Project echo is a telementoring model that connects primary care clinicians with inter-disciplinary teams of specialists. This approach is intended to improve the treatment of patients with complex conditions, particularly in rural areas that are not well-served.

The ECHO model, which was developed in 2003 at the University of New Mexico, is a treatment for the hepatitis C in prisons and underserved populations. The ECHO model has since been replicated across the globe in various clinical areas including diabetes, asthma chronic pain, asthma, and rheumatology. The ECHO model is supported by the Robert Wood Johnson Foundation, the Agency for Healthcare Research and Quality, the GE Foundation, and the Leona M. and Harry B Helmsley Charitable Trust.

During ECHO sessions participants present case studies that have been identified and engage in discussion with experts in the field via videoconferencing. In this “all-teach learning, all-learn” style, instructors share information and experience to address questions, provide feedback, and offer suggestions.

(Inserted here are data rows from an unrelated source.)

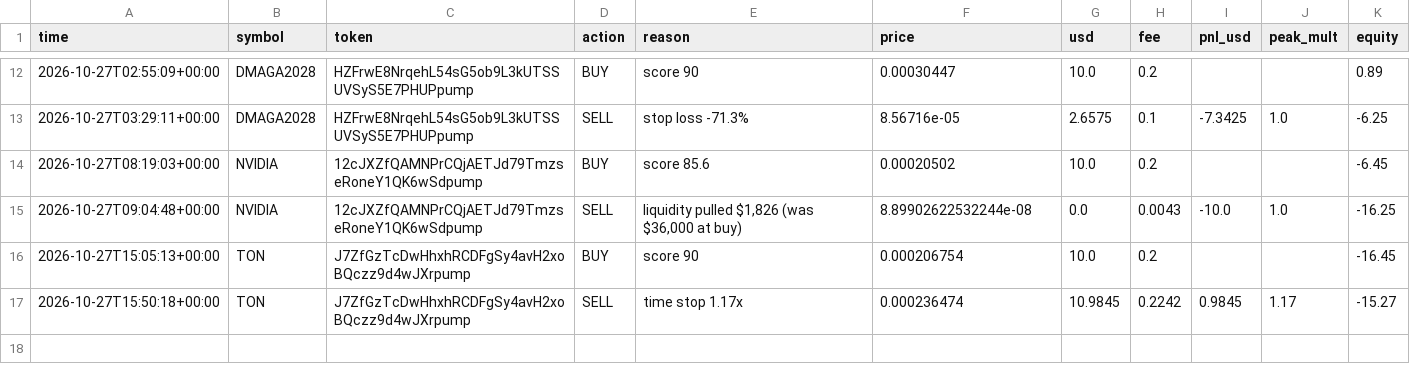
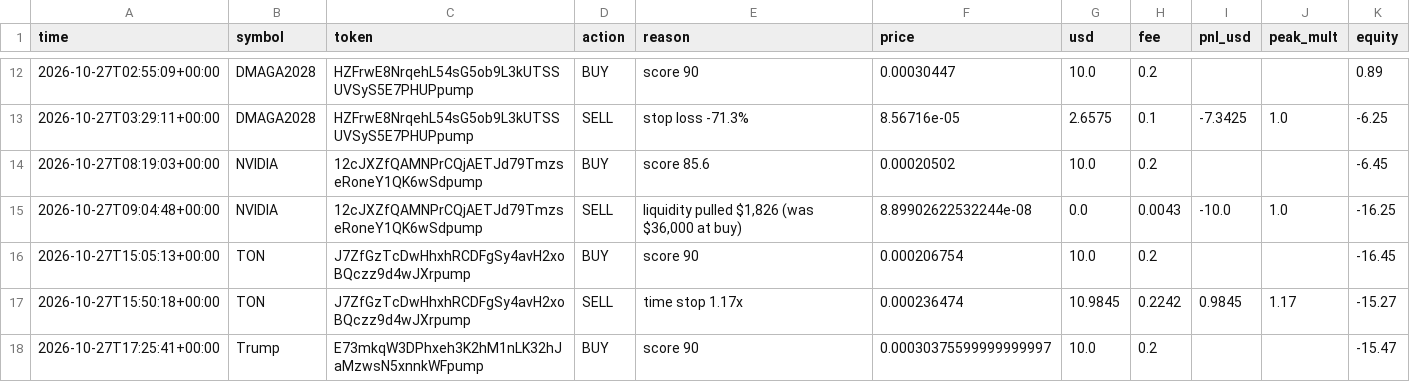
Before and after one commit to SuppleVise/memecoin-scanner, a CSV file: paper_journal_early_all.csv, drawn as a sheet; only a part is shown, gaps mark what is left out.

```diff
--- a/paper_journal_early_all.csv
+++ b/paper_journal_early_all.csv
@@ -17 +17,2 @@ time,symbol,token,action,reason,price,usd,fee,pnl_usd,peak_mult,equity
 2026-10-27T15:50:18+00:00,TON,J7ZfGzTcDwHhxhRCDFgSy4avH2xoBQczz9d4wJXrpump,SELL,time stop 1.17x,0.000236474,10.9845,0.2242,0.9845,1.17,-15.27
+2026-10-27T17:25:41+00:00,Trump,E73mkqW3DPhxeh3K2hM1nLK32hJaMzwsN5xnnkWFpump,BUY,score 90,0.00030375599999999997,10.0,0.2,,,-15.47
```
Also changed, not shown: paper_journal_early.csv, paper_journal_moonshot.csv, 14 other files.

The ECHO model allows remote monitoring of the patient’s outcomes remotely. Specialists from the learn this here now University of New Mexico monitor the plans of each community-based provider’s treatment to ensure that their patients receive the highest quality of care. If a patient is unable to adhere to their prescribed therapy, the specialists can recommend mid-course corrections. This can help reduce the risk of failure in treatment and increases the chance of having a positive outcome. Moreover, specialists can use the ECHO system to track their data and spot gaps in treatment. This information is transferred to local doctors to help them better serve their patients.